The Revolution Will Be Kuhnian.

Can't Win For Losing? Wing-nut agitators do the impossible.

The inscrutable little idiom: "I can't win for losing," has always intrigued me. Was it a play on a now obsolete phrasing? Something like "I can't win for my inability to throw darts accurately"? 

In any case, there is a group of folks who can win for losing: right-wing interest groups. The deep connection between movement conservatism and mail fraud is a fascinating read.[1] But you don't need to go that far into the weeds to realize that Fox News doesn't make money winning elections; Fox News "stock in trade" is white male grievance (or, in a less charitable, more accurate way: hate), and the demand for white male grievance booms when Democrats, especially black and/or female Democrats, win elections. Also, if you are the NRA, or Anti-Choice America[2], or any other right-wing pressure group, your fund raising solicitations need a villian. "Stop this villiany!" is the sum and substance of every right wing (and many, but far from all, left-leaning) fundraising letter ever written. If Hillary Clinton did not exist, the producers on Fox and authors of right wing fundraising letters would have collaborated to invent her!

Meanwhile, money is only a means to an end for normal politicians. The primary goal is always winning elections. For example, a Democratic Senator would never simply adopt the agenda of say, PETA, no matter how much money they raise. General election voters don't want a Vegan evangelist (and neither do I).

But on the question of who in a political party drives the agenda, the GOP is no longer "the other side of the aisle." The GOP policy agenda and the people who are creating it exist on the other side of the mirror.

The Republican Party agenda is in the control of the right-wing equivalents of PETA: Heritage Action, the Club For Growth, the Gun Owners of America, and on and on. What makes these right wing snake oil salesmen so dangerous is that, from their perspective, winning elections is bad for business.

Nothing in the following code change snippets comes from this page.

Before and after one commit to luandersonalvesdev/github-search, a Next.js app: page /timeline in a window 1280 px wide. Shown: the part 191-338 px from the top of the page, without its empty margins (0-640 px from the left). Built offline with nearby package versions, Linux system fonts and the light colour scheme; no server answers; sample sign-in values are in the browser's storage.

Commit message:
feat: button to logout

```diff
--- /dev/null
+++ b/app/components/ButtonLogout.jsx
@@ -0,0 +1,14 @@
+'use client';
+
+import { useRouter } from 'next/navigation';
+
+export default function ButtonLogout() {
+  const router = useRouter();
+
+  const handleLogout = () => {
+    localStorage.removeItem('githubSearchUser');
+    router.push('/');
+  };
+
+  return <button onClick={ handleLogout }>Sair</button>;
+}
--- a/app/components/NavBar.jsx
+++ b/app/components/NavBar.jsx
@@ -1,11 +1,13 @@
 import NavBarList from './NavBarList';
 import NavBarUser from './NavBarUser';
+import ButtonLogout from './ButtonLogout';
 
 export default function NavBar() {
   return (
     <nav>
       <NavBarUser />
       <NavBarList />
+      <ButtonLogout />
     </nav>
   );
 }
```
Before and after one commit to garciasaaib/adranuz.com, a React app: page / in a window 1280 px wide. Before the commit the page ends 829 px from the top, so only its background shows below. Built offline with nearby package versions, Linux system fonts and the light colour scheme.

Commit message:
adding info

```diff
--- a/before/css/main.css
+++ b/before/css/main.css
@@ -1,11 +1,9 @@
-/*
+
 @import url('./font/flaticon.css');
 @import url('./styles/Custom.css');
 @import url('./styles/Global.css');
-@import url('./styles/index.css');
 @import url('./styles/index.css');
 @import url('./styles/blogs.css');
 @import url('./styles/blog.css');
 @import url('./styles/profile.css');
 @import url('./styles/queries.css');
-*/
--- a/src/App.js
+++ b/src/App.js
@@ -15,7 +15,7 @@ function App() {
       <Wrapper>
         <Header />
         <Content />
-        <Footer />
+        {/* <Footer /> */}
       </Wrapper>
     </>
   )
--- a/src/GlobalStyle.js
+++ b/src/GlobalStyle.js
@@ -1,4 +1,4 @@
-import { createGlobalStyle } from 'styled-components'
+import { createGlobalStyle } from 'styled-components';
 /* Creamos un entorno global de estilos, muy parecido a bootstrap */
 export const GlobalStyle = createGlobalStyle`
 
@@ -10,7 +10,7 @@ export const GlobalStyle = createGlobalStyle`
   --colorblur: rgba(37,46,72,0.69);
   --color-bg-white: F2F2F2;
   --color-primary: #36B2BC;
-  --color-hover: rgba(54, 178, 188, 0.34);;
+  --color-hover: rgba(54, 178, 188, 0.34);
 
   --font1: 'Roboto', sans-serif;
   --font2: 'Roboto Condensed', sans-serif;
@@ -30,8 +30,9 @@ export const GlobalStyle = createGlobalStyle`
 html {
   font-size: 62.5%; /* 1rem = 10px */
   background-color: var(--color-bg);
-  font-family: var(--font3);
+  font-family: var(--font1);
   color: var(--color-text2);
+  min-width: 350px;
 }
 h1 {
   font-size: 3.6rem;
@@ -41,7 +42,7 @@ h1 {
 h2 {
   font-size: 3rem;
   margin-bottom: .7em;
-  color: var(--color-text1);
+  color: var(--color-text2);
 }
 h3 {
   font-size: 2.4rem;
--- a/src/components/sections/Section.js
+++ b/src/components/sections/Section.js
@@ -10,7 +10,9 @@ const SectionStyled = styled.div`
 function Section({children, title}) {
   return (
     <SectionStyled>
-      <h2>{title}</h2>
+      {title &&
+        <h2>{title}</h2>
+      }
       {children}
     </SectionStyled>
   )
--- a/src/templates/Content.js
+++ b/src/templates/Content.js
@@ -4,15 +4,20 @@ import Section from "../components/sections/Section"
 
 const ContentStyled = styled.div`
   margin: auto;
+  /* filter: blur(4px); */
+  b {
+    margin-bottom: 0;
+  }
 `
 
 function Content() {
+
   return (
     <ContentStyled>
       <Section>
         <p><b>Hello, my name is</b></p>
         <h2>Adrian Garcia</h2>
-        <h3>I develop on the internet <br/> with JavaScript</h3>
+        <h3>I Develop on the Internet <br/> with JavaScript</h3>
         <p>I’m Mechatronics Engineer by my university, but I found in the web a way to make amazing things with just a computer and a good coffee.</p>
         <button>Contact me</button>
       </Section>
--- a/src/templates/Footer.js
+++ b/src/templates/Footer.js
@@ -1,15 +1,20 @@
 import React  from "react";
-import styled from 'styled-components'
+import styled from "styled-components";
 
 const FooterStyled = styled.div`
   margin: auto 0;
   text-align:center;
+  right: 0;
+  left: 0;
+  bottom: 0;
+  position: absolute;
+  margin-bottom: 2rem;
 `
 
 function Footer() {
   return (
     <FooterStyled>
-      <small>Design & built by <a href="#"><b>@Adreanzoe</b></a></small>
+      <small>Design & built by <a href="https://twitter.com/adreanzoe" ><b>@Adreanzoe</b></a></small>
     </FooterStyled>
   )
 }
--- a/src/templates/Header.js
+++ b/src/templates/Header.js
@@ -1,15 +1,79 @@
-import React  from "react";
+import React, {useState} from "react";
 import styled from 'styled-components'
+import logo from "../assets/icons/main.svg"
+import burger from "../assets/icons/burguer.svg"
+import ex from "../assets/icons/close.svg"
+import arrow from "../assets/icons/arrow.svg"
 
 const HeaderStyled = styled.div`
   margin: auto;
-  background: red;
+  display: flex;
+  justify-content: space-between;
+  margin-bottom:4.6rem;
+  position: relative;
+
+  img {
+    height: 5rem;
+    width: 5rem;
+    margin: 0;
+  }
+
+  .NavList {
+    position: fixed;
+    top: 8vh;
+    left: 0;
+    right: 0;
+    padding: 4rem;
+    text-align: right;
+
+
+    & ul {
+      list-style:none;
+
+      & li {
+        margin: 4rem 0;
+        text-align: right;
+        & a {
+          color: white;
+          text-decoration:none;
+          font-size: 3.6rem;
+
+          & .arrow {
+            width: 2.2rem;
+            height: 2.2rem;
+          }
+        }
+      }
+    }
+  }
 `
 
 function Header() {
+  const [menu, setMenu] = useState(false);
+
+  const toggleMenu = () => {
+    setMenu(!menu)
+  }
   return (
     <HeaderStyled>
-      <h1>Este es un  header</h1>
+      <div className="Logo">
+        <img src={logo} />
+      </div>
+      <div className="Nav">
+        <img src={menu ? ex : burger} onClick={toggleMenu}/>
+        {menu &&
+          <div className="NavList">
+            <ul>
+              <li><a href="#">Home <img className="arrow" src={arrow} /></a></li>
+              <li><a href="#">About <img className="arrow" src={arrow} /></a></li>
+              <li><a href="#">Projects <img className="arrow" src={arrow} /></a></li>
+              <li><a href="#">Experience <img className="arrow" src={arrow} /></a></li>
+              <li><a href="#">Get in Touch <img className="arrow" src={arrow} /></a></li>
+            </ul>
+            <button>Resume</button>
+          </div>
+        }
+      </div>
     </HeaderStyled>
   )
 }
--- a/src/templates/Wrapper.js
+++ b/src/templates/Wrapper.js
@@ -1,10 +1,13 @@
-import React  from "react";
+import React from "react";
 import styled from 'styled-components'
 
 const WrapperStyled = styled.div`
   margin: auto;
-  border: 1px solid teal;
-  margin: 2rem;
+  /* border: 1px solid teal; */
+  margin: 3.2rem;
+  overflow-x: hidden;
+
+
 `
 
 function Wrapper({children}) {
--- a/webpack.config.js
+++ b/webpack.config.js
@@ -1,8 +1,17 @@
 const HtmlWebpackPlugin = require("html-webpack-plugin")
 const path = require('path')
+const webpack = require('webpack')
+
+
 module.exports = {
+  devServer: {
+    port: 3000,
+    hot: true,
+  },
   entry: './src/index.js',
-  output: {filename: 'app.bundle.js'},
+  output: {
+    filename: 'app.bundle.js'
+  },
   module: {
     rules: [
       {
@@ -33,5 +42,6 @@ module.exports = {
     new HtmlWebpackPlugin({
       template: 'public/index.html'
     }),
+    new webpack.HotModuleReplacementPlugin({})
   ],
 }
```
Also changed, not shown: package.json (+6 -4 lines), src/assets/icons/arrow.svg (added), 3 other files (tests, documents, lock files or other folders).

When a member of Congress stands up and claims to have evidence that the President is literally trying to kill old people, these groups don't see someone vulnerable in a general election, they see dollar signs!

The National Review's Robert Costa presents a real time look into this process as fundraising con-artists convince Congressional crazies to demand the defunding of Obamacare as ransom to prevent (or end) a government shutdown, much to the consternation of Republicans who still, like the RINO pussies that they are, want to win future elections. 

In American life, it is always helpful to ask, "how does the profit motive push this person or entity?" It has become the maxim: follow the money. For the GOP in 2013, the trail of money leads right into the abyss.


1. Just a taste from Rick Pearlstein's "must read" fantastic tale at The Baffler:

 In 1961 Richard Viguerie... took a job as executive director for the conservative student group Young Americans for Freedom (YAF)...    And the first thing that Liebman [his boss] showed Viguerie was the automated “Robotype” machine he used to send out automated fundraising pitches. Viguerie’s eyes widened; he had found his life’s calling. ...
Following the Goldwater defeat, Viguerie went into business for himself. He famously visited the Clerk of the House of Representatives, where the identities of those who donated fifty dollars or more to a presidential campaign then by law reposed. First alone, and then with a small army of “Kelly Girls” (as he put it to me in 1996), he started copying down the names and addresses in longhand until some nervous bureaucrat told him to cease and desist.

2. Creative license taken, group is a composite of actual groups. 


Update: More on the modern patent medicine scheme: lying to conservative rubes for fun and profit

Did the Well Blog at NYT Have A Conversion Experience?

Don't Let The Door Hit Your Ass...